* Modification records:
*-*-*

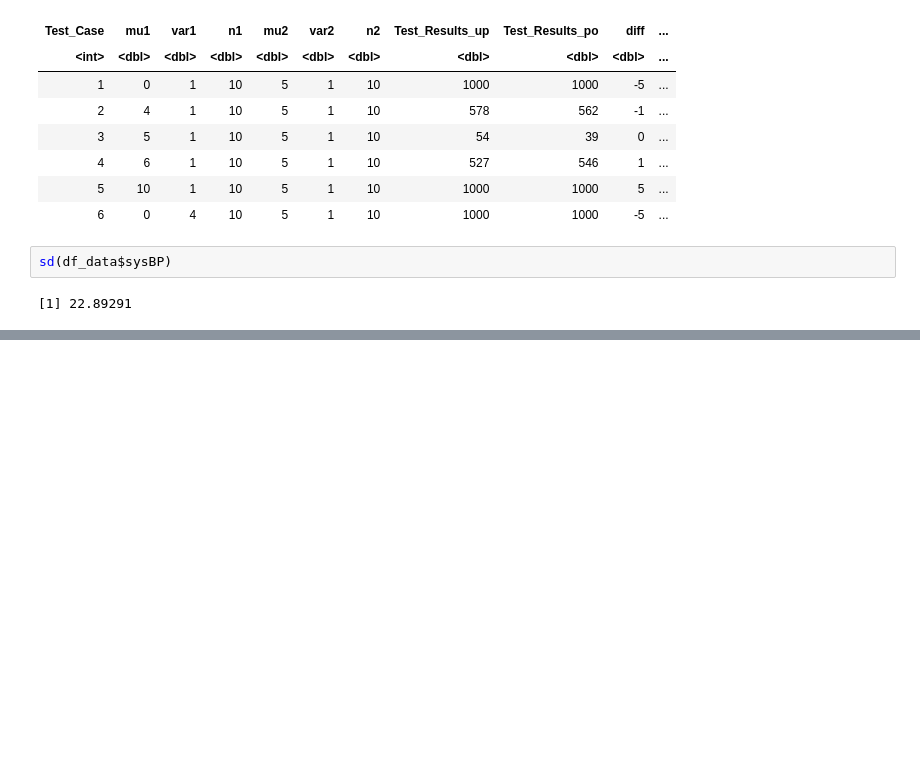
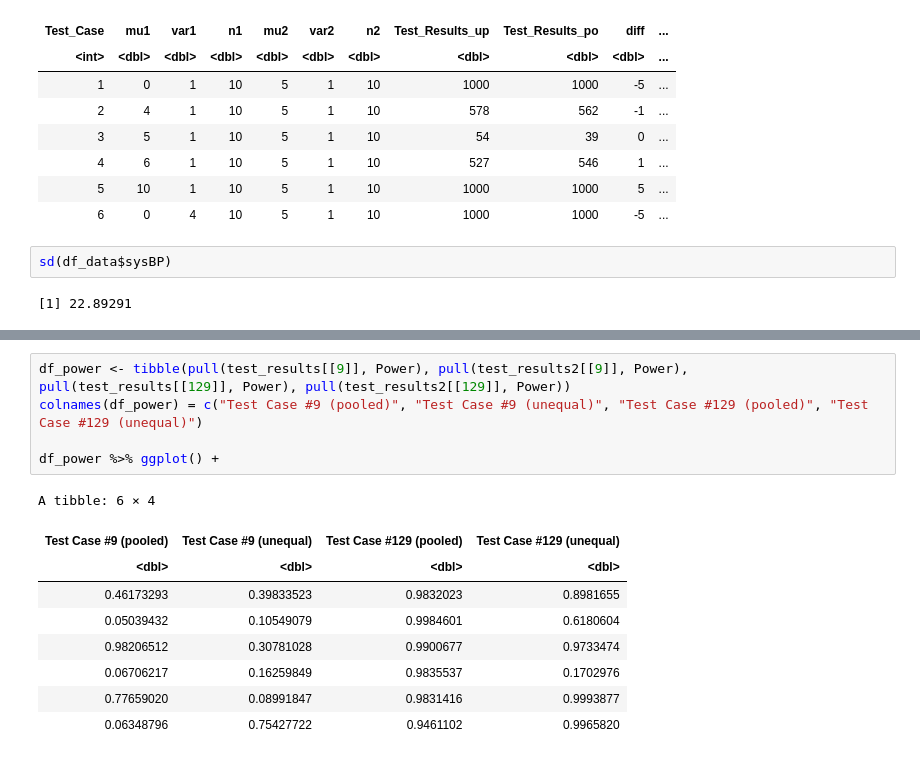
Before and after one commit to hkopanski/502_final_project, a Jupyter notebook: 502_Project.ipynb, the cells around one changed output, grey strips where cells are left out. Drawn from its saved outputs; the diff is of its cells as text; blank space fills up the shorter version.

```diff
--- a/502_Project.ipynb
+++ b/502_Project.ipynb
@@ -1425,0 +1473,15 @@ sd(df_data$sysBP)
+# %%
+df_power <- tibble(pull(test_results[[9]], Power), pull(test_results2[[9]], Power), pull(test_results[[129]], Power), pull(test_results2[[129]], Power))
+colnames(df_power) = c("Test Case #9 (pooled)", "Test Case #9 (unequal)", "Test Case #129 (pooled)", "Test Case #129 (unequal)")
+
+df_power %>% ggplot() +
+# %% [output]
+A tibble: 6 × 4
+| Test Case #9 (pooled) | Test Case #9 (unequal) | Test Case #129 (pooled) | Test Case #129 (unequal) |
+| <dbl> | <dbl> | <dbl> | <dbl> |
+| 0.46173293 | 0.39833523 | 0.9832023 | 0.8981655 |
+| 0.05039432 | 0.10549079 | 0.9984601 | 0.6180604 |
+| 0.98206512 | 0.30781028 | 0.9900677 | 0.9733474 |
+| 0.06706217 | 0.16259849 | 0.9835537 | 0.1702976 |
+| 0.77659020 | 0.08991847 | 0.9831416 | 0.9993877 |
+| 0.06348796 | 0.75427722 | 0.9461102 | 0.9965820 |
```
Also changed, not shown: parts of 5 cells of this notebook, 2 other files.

*-*-*

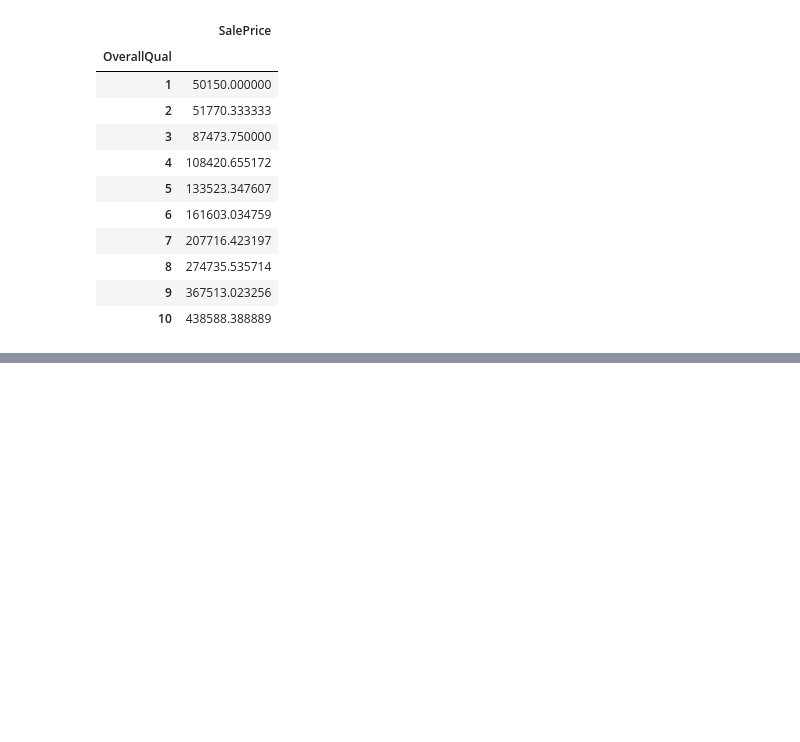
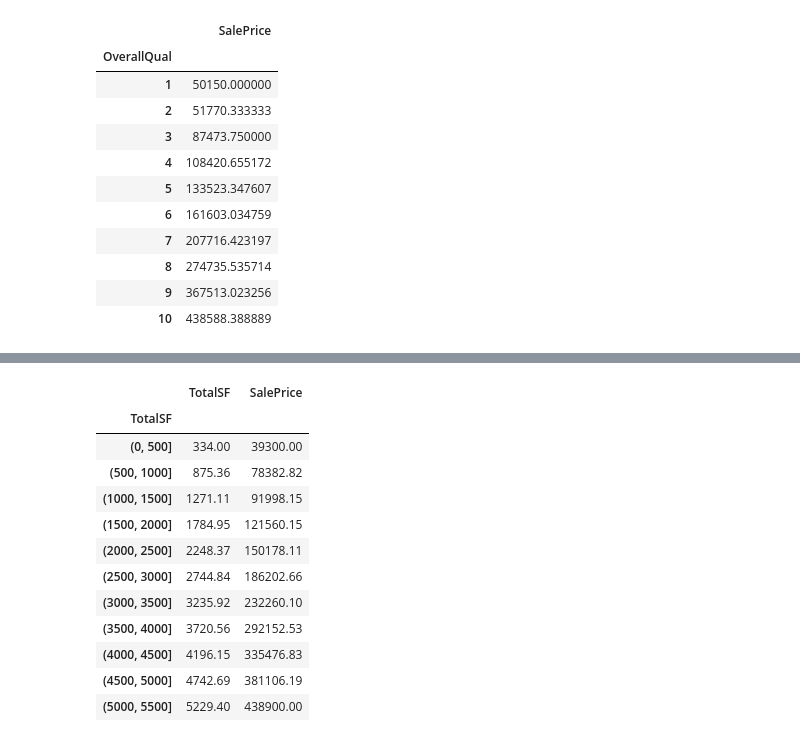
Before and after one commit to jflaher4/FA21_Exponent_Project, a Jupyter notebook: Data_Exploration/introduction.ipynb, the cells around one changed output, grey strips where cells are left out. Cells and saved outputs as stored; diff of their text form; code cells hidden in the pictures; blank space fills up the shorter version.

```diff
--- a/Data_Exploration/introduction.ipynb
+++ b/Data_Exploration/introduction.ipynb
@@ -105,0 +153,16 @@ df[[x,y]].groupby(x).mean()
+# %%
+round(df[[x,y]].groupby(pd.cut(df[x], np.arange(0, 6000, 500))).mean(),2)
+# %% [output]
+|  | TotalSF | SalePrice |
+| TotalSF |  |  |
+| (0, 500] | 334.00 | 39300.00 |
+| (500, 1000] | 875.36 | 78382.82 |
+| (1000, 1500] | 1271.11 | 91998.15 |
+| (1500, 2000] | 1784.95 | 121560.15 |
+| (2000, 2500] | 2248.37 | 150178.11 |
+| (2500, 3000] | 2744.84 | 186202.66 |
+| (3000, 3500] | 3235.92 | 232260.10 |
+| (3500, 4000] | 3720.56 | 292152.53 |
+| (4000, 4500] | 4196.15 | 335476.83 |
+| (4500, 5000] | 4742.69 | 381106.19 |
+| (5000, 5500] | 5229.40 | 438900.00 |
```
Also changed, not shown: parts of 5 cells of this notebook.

*-*-*

* What is being asked: How many lines in the records above contain the string "introduction"? State the number and nothing more.

* Result of the exercise: 3